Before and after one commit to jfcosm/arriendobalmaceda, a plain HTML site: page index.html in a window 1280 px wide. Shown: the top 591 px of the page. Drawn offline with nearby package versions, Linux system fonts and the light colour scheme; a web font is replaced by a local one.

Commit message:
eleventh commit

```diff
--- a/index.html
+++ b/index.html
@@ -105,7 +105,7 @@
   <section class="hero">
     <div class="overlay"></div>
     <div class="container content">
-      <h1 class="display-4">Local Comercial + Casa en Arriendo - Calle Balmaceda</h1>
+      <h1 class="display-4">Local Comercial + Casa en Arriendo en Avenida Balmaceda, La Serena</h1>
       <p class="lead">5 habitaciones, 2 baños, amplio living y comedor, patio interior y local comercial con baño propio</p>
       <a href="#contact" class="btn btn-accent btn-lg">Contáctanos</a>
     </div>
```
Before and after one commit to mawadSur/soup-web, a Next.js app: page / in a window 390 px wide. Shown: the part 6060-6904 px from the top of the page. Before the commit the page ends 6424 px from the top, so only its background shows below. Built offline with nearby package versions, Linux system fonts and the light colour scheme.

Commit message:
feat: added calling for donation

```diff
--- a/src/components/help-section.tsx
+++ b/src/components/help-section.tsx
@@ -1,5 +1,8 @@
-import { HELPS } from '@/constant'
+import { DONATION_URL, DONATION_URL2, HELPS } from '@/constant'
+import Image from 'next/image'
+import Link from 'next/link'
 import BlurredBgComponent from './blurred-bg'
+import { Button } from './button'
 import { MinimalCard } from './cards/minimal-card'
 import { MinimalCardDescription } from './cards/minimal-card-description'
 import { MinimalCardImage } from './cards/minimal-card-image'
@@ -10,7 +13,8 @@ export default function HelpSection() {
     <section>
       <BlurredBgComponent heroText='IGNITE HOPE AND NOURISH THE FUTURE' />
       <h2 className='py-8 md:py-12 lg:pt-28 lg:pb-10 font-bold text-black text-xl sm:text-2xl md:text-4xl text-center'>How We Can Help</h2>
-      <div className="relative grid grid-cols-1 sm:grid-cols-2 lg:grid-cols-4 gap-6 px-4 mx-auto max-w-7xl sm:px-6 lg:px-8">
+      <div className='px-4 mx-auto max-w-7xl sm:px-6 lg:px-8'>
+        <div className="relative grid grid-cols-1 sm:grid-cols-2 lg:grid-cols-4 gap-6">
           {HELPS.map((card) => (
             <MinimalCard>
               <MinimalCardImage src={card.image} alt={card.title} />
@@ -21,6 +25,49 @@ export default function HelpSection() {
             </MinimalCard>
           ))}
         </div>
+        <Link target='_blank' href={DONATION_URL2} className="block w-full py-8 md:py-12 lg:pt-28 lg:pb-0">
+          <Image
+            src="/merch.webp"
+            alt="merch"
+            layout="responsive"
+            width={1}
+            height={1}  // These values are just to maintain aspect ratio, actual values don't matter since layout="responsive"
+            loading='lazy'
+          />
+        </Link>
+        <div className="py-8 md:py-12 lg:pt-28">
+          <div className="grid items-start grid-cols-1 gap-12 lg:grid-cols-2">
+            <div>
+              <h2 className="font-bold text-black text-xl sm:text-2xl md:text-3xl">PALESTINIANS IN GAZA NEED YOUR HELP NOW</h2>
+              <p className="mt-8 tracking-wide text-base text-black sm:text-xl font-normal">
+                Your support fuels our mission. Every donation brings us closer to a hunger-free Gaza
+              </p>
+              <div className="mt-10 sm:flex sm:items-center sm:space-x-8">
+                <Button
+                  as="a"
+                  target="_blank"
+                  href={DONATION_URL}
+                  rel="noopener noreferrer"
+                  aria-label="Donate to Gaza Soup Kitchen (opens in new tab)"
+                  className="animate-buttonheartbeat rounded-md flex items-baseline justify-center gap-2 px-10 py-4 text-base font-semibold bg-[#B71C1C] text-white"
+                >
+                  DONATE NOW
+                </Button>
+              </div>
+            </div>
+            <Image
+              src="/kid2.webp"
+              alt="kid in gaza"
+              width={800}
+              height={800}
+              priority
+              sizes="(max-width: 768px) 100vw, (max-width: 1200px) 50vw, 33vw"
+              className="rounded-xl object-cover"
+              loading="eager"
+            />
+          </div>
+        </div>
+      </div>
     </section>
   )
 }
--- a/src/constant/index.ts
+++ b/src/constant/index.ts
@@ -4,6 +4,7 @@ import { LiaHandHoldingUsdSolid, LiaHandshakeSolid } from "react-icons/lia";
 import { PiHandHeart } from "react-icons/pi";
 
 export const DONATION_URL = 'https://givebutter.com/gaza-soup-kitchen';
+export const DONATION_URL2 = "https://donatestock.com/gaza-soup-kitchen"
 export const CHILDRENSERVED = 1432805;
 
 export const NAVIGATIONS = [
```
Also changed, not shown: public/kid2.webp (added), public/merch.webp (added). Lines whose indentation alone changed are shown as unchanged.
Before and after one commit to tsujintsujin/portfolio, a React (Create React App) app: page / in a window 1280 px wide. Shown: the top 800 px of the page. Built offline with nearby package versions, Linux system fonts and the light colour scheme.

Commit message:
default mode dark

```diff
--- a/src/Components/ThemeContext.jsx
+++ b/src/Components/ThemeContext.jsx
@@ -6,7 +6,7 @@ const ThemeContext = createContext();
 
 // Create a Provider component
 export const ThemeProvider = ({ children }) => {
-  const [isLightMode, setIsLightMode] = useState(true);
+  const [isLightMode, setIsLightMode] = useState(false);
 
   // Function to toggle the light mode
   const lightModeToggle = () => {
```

* * * * * * * * *

PROBLEM STATEMENT
Which of the lines above contain "className"? Return them all.

OUTPUT OF THE EXERCISE
       <h2 className='py-8 md:py-12 lg:pt-28 lg:pb-10 font-bold text-black text-xl sm:text-2xl md:text-4xl text-center'>How We Can Help</h2>
-      <div className="relative grid grid-cols-1 sm:grid-cols-2 lg:grid-cols-4 gap-6 px-4 mx-auto max-w-7xl sm:px-6 lg:px-8">
+      <div className='px-4 mx-auto max-w-7xl sm:px-6 lg:px-8'>
+        <div className="relative grid grid-cols-1 sm:grid-cols-2 lg:grid-cols-4 gap-6">
+        <Link target='_blank' href={DONATION_URL2} className="block w-full py-8 md:py-12 lg:pt-28 lg:pb-0">
+        <div className="py-8 md:py-12 lg:pt-28">
+          <div className="grid items-start grid-cols-1 gap-12 lg:grid-cols-2">
+              <h2 className="font-bold text-black text-xl sm:text-2xl md:text-3xl">PALESTINIANS IN GAZA NEED YOUR HELP NOW</h2>
+              <p className="mt-8 tracking-wide text-base text-black sm:text-xl font-normal">
+              <div className="mt-10 sm:flex sm:items-center sm:space-x-8">
+                  className="animate-buttonheartbeat rounded-md flex items-baseline justify-center gap-2 px-10 py-4 text-base font-semibold bg-[#B71C1C] text-white"
+              className="rounded-xl object-cover"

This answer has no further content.